During her final years of art school, O’Neil shifted away from painting and began to create the monumental work on paper which came to define her. Inspired by her father and his friends, she imagined a world of middle-aged, suburban men engaging in leisurely outdoor activities, such as calisthenics and skiing. A palpable darkness quickly developed in these early works, scenarios at once tragic and comic. O’Neil’s epic narrative continued over the course of 200 drawings, always hurtling towards an inevitable end in a world without women or hope for future generations.

Following an interlude of drawings featuring barren, post-apocalyptic landscapes, O’Neil brought her world of men to its obvious conclusion in the expansive triptych, HELL (2011). Her most ambitious drawing to date, HELL took the artist three years to complete and includes 35,000 collaged elements and 65,000 figures each with the recognizable features of known protagonists. Such multi-paneled works look to art-historical examples, such as Hieronymus Bosch’s The Garden of Earthly Delights (1490–1510), which also includes a dense composition of crowds engaged in a variety of activities devolving into a nightmarish, hell-like scenario. Like Bosch and other art-historical precedents referencing hell, O’Neil’s work depicts the worst aspects of human behavior, murder and mayhem, and imparts a tale of morality. In format and narrative qualities, O’Neil’s triptychs also conjure religious, pre-Renaissance altarpieces, a source of inspiration which reflects the artist’s Catholic upbringing.
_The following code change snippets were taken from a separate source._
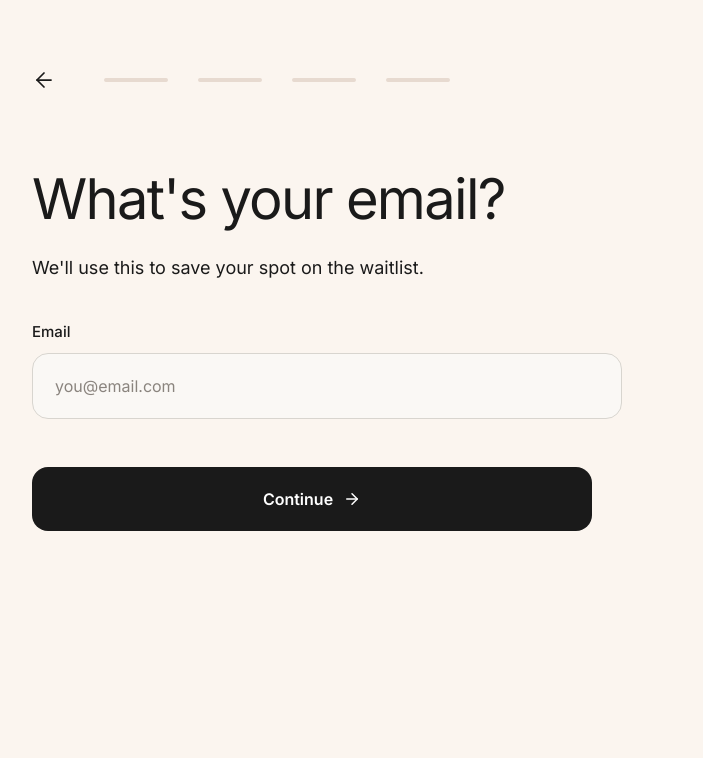
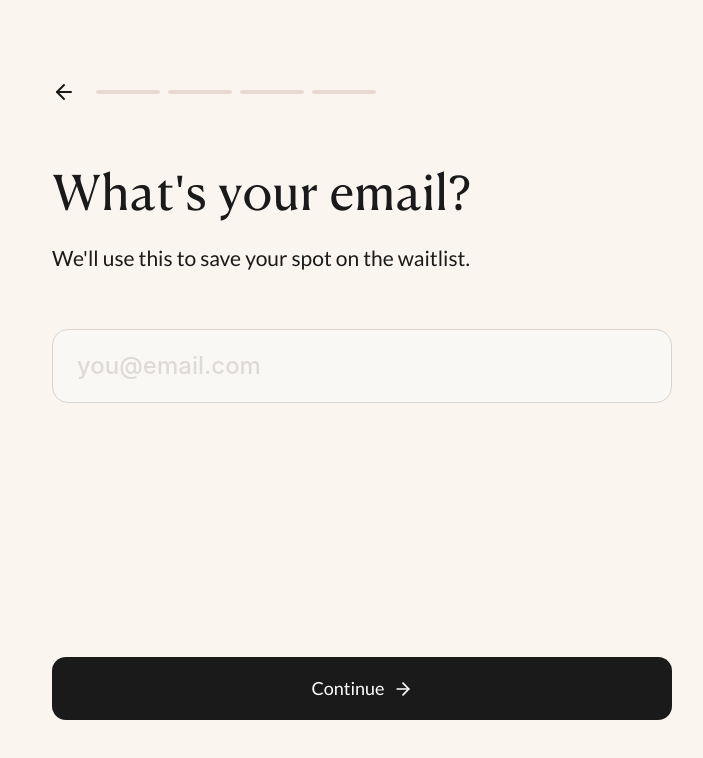
Before and after one commit to fahadali0077/bea-website, a Next.js app: page /waitlist/start in a window 1280 px wide. Shown: the top 758 px of the page, without its empty margins (48-751 px from the left). Built offline with nearby package versions, Linux system fonts and the light colour scheme; no server answers; a web font is replaced by a local one.

Commit message:
button added

```diff
--- a/app/components/launch/VerifyEmailStep.tsx
+++ b/app/components/launch/VerifyEmailStep.tsx
@@ -12,7 +12,7 @@ import { resetOnboardingProgress } from "@/lib/onboarding-progress";
 
 export function VerifyEmailStep() {
   const router = useRouter();
-  const { eyebrow, titleLines, bodyPrefix, continuePrompt, resend, useDifferentEmail } = WAYS_STEP;
+  const { eyebrow, titleLines, bodyPrefix,  resend, } = WAYS_STEP;
 
   const [token, setToken] = useState("");
   const { data: invite } = useValidateAmbassadorOnboardingQuery(token, { skip: !token });
@@ -38,11 +38,11 @@ export function VerifyEmailStep() {
     }
   };
 
-  const handleUseDifferentEmail = () => {
-    sessionStorage.removeItem("ambassador_onboarding_token");
-    resetOnboardingProgress();
-    router.push("/onboarding");
-  };
+  // const handleUseDifferentEmail = () => {
+  //   sessionStorage.removeItem("ambassador_onboarding_token");
+  //   resetOnboardingProgress();
+  //   router.push("/onboarding");
+  // };
 
   return (
     <section className="launch-step launch-step--verify">
@@ -95,9 +95,9 @@ export function VerifyEmailStep() {
             <span className="verify-links-divider" aria-hidden="true">
               ·
             </span>
-            <button type="button" className="verify-link" onClick={handleUseDifferentEmail}>
+            {/* <button type="button" className="verify-link" onClick={handleUseDifferentEmail}>
               {useDifferentEmail.label}
-            </button>
+            </button> */}
           </div>
         </div>
       </div>
--- /dev/null
+++ b/app/components/waitlist/WaitlistStartDesktop.tsx
@@ -0,0 +1,96 @@
+"use client";
+
+import Link from "next/link";
+import { useRouter } from "next/navigation";
+import { useState } from "react";
+import { ArrowLeft, ArrowRight } from "lucide-react";
+
+import { updateWaitlistForm } from "@/features/waitlist/waitlist.slice";
+import { selectWaitlistForm } from "@/features/waitlist/waitlist.selectors";
+import { useAppDispatch, useAppSelector } from "@/store/hooks";
+
+import { WaitlistFieldError } from "./WaitlistFieldError";
+
+const EMAIL_RE = /^[^\s@]+@[^\s@]+\.[^\s@]+$/;
+
+export function WaitlistStartDesktop() {
+  const router = useRouter();
+  const dispatch = useAppDispatch();
+  const form = useAppSelector(selectWaitlistForm);
+  const [email, setEmail] = useState(form.email);
+  const [error, setError] = useState<string | null>(null);
+
+  const handleContinue = () => {
+    const value = email.trim();
+    if (!value) {
+      setError("Email is required.");
+      return;
+    }
+    if (!EMAIL_RE.test(value)) {
+      setError("Enter a valid email address.");
+      return;
+    }
+
+    setError(null);
+    dispatch(updateWaitlistForm({ email: value }));
+    router.push("/waitlist/3");
+  };
+
+  return (
+    <div className="wld-step7-container">
+      <div className="wld-step7-left">
+        <div className="wld-step7-top">
+          <Link href="/" className="wld-step7-back">
+            <ArrowLeft size={24} strokeWidth={2} />
+          </Link>
+          <div className="wld-step7-progress">
+            <div className="wld-step7-progress-bar" />
+            <div className="wld-step7-progress-bar" />
+            <div className="wld-step7-progress-bar" />
+            <div className="wld-step7-progress-bar" />
+          </div>
+        </div>
+
+        <div className="wld-step7-header">
+          <h1 className="wld-step7-title">What&apos;s your email?</h1>
+          <p className="wld-step7-subtitle">
+            We&apos;ll use this to save your spot on the waitlist.
+          </p>
+        </div>
+
+        <div className="wld-step7-field-wrapper">
+          <input
+            id="waitlist-start-email"
+            type="email"
+            className="wld-step7-input"
+            placeholder="you@email.com"
+            autoComplete="email"
+            value={email}
+            onChange={(event) => {
+              setEmail(event.target.value);
+              setError(null);
+            }}
+            onKeyDown={(event) => {
+              if (event.key === "Enter") {
+                event.preventDefault();
+                handleContinue();
+              }
+            }}
+          />
+        </div>
+
+        <div className="wld-step7-actions">
+          <button
+            type="button"
+            className="wld-step7-primary-btn"
+            onClick={handleContinue}
+          >
+            Continue
+            <ArrowRight size={20} strokeWidth={2} style={{ marginLeft: "8px" }} />
+          </button>
+          <WaitlistFieldError message={error} />
+        </div>
+      </div>
+    </div>
+  );
+}
--- /dev/null
+++ b/app/components/waitlist/WaitlistStartMobile.tsx
@@ -0,0 +1,89 @@
+"use client";
+
+import Link from "next/link";
+import { useRouter } from "next/navigation";
+import { useState } from "react";
+import { ArrowLeft } from "lucide-react";
+
+import { updateWaitlistForm } from "@/features/waitlist/waitlist.slice";
+import { selectWaitlistForm } from "@/features/waitlist/waitlist.selectors";
+import { useAppDispatch, useAppSelector } from "@/store/hooks";
+
+import { WaitlistContinueButton } from "./WaitlistContinueButton";
+import { WaitlistFieldError } from "./WaitlistFieldError";
+import { WaitlistProgress } from "./WaitlistProgress";
+
+const EMAIL_RE = /^[^\s@]+@[^\s@]+\.[^\s@]+$/;
+
+export function WaitlistStartMobile() {
+  const router = useRouter();
+  const dispatch = useAppDispatch();
+  const form = useAppSelector(selectWaitlistForm);
+  const [email, setEmail] = useState(form.email);
+  const [error, setError] = useState<string | null>(null);
+
+  const handleContinue = () => {
+    const value = email.trim();
+    if (!value) {
+      setError("Email is required.");
+      return;
+    }
+    if (!EMAIL_RE.test(value)) {
+      setError("Enter a valid email address.");
+      return;
+    }
+
+    setError(null);
+    dispatch(updateWaitlistForm({ email: value }));
+    router.push("/waitlist/3");
+  };
+
+  return (
+    <div className="waitlist-root waitlist-coded">
+      <div className="waitlist-step-shell">
+        <div className="waitlist-step-top">
+          <Link href="/" className="waitlist-back" aria-label="Go back">
+            <ArrowLeft size={24} strokeWidth={1.75} />
+          </Link>
+          <WaitlistProgress filledCount={0} />
+        </div>
+
+        <div className="waitlist-step-body">
+          <h1 className="waitlist-step-title waitlist-step-title--serif">
+            What&apos;s your email?
+          </h1>
+          <p className="waitlist-step-subtitle">
+            We&apos;ll use this to save your spot on the waitlist.
+          </p>
+
+          <div className="waitlist-search-block">
+            <label className="waitlist-field-label" htmlFor="waitlist-start-email">
+              Email
+            </label>
+            <input
+              id="waitlist-start-email"
+              type="email"
+              className="waitlist-box-input"
+              placeholder="you@email.com"
+              autoComplete="email"
+              value={email}
+              onChange={(event) => {
+                setEmail(event.target.value);
+                setError(null);
+              }}
+              onKeyDown={(event) => {
+                if (event.key === "Enter") {
+                  event.preventDefault();
+                  handleContinue();
+                }
+              }}
+            />
+          </div>
+
+          <WaitlistContinueButton label="Continue" onContinue={handleContinue} />
+          <WaitlistFieldError message={error} />
+        </div>
+      </div>
+    </div>
+  );
+}
--- a/app/components/waitlist/WaitlistStartPage.tsx
+++ b/app/components/waitlist/WaitlistStartPage.tsx
@@ -1,89 +1,15 @@
-"use client";
-
-import Link from "next/link";
-import { useRouter } from "next/navigation";
-import { useState } from "react";
-import { ArrowLeft } from "lucide-react";
-
-import { updateWaitlistForm } from "@/features/waitlist/waitlist.slice";
-import { selectWaitlistForm } from "@/features/waitlist/waitlist.selectors";
-import { useAppDispatch, useAppSelector } from "@/store/hooks";
-
-import { WaitlistContinueButton } from "./WaitlistContinueButton";
-import { WaitlistFieldError } from "./WaitlistFieldError";
-import { WaitlistProgress } from "./WaitlistProgress";
-
-const EMAIL_RE = /^[^\s@]+@[^\s@]+\.[^\s@]+$/;
+import { WaitlistStartDesktop } from "./WaitlistStartDesktop";
+import { WaitlistStartMobile } from "./WaitlistStartMobile";
 
 export function WaitlistStartPage() {
-  const router = useRouter();
-  const dispatch = useAppDispatch();
-  const form = useAppSelector(selectWaitlistForm);
-  const [email, setEmail] = useState(form.email);
-  const [error, setError] = useState<string | null>(null);
-
-  const handleContinue = () => {
-    const value = email.trim();
-    if (!value) {
-      setError("Email is required.");
-      return;
-    }
-    if (!EMAIL_RE.test(value)) {
-      setError("Enter a valid email address.");
-      return;
-    }
-
-    setError(null);
-    dispatch(updateWaitlistForm({ email: value }));
-    router.push("/waitlist/3");
-  };
-
   return (
-    <div className="waitlist-root waitlist-coded">
-      <div className="waitlist-step-shell">
-        <div className="waitlist-step-top">
-          <Link href="/" className="waitlist-back" aria-label="Go back">
-            <ArrowLeft size={24} strokeWidth={1.75} />
-          </Link>
-          <WaitlistProgress filledCount={0} />
-        </div>
-
-        <div className="waitlist-step-body">
-          <h1 className="waitlist-step-title waitlist-step-title--serif">
-            What&apos;s your email?
-          </h1>
-          <p className="waitlist-step-subtitle">
-            We&apos;ll use this to save your spot on the waitlist.
-          </p>
-
-          <div className="waitlist-search-block">
-            <label className="waitlist-field-label" htmlFor="waitlist-start-email">
-              Email
-            </label>
-            <input
-              id="waitlist-start-email"
-              type="email"
-              className="waitlist-box-input"
-              placeholder="you@email.com"
-              autoComplete="email"
-              value={email}
-              onChange={(event) => {
-                setEmail(event.target.value);
-                setError(null);
-              }}
-              onKeyDown={(event) => {
-                if (event.key === "Enter") {
-                  event.preventDefault();
-                  handleContinue();
-                }
-              }}
-            />
-          </div>
-
-          <WaitlistContinueButton label="Continue" onContinue={handleContinue} />
-          <WaitlistFieldError message={error} />
-        </div>
+    <>
+      <div className="hidden md:block">
+        <WaitlistStartDesktop />
       </div>
-    </div>
+      <div className="md:hidden">
+        <WaitlistStartMobile />
+      </div>
+    </>
   );
 }
--- a/lib/launch.ts
+++ b/lib/launch.ts
@@ -59,7 +59,7 @@ export const WAYS_STEP = {
   bodyPrefix: "We sent a verification link to",
   continuePrompt: "Click the link in your email\nto continue.",
   resend: { label: "Resend email" },
-  useDifferentEmail: { label: "Use a different email" },
+  // useDifferentEmail: { label: "Use a different email" },
   cta: { label: "Continue", href: "/account" },
 };
 
```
HELL and WE, THE MASSES will be on view at the Modern through 09 February 2020.

Installation photographs by Kevin Todora. Courtesy of the Modern Art Museum of Fort Worth.